Please give the entries again in full and exactly, without any picture.

Entries provided:
◇ ◇ ◇ ◇ ◇
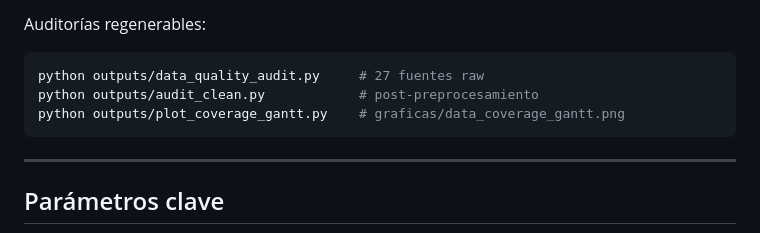
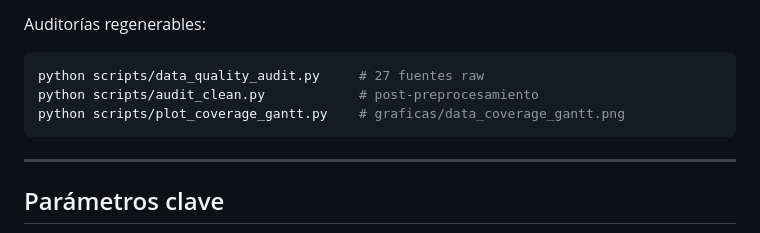
Before and after one commit to Bura-hub/Optimalidad-p2p-col, a Markdown page: README.md, the part around the change. Drawn GitHub-style.

Commit message:
docs(README): corrige rutas de scripts auditoría

````diff
--- a/README.md
+++ b/README.md
@@ -125,9 +125,9 @@ Detalle completo de decisiones, verificación empírica del net metering en Uden
 Auditorías regenerables:
 
 ```powershell
-python outputs/data_quality_audit.py     # 27 fuentes raw
-python outputs/audit_clean.py            # post-preprocesamiento
-python outputs/plot_coverage_gantt.py    # graficas/data_coverage_gantt.png
+python scripts/data_quality_audit.py     # 27 fuentes raw
+python scripts/audit_clean.py            # post-preprocesamiento
+python scripts/plot_coverage_gantt.py    # graficas/data_coverage_gantt.png
 ```
 
 ---
````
◇ ◇ ◇ ◇ ◇
Solution for this exercise:
Before and after one commit to Bura-hub/Optimalidad-p2p-col, a Markdown page: README.md, the part around the change. Drawn GitHub-style.

Commit message:
docs(README): corrige rutas de scripts auditoría

````diff
--- a/README.md
+++ b/README.md
@@ -125,9 +125,9 @@ Detalle completo de decisiones, verificación empírica del net metering en Uden
 Auditorías regenerables:
 
 ```powershell
-python outputs/data_quality_audit.py     # 27 fuentes raw
-python outputs/audit_clean.py            # post-preprocesamiento
-python outputs/plot_coverage_gantt.py    # graficas/data_coverage_gantt.png
+python scripts/data_quality_audit.py     # 27 fuentes raw
+python scripts/audit_clean.py            # post-preprocesamiento
+python scripts/plot_coverage_gantt.py    # graficas/data_coverage_gantt.png
 ```
 
 ---
````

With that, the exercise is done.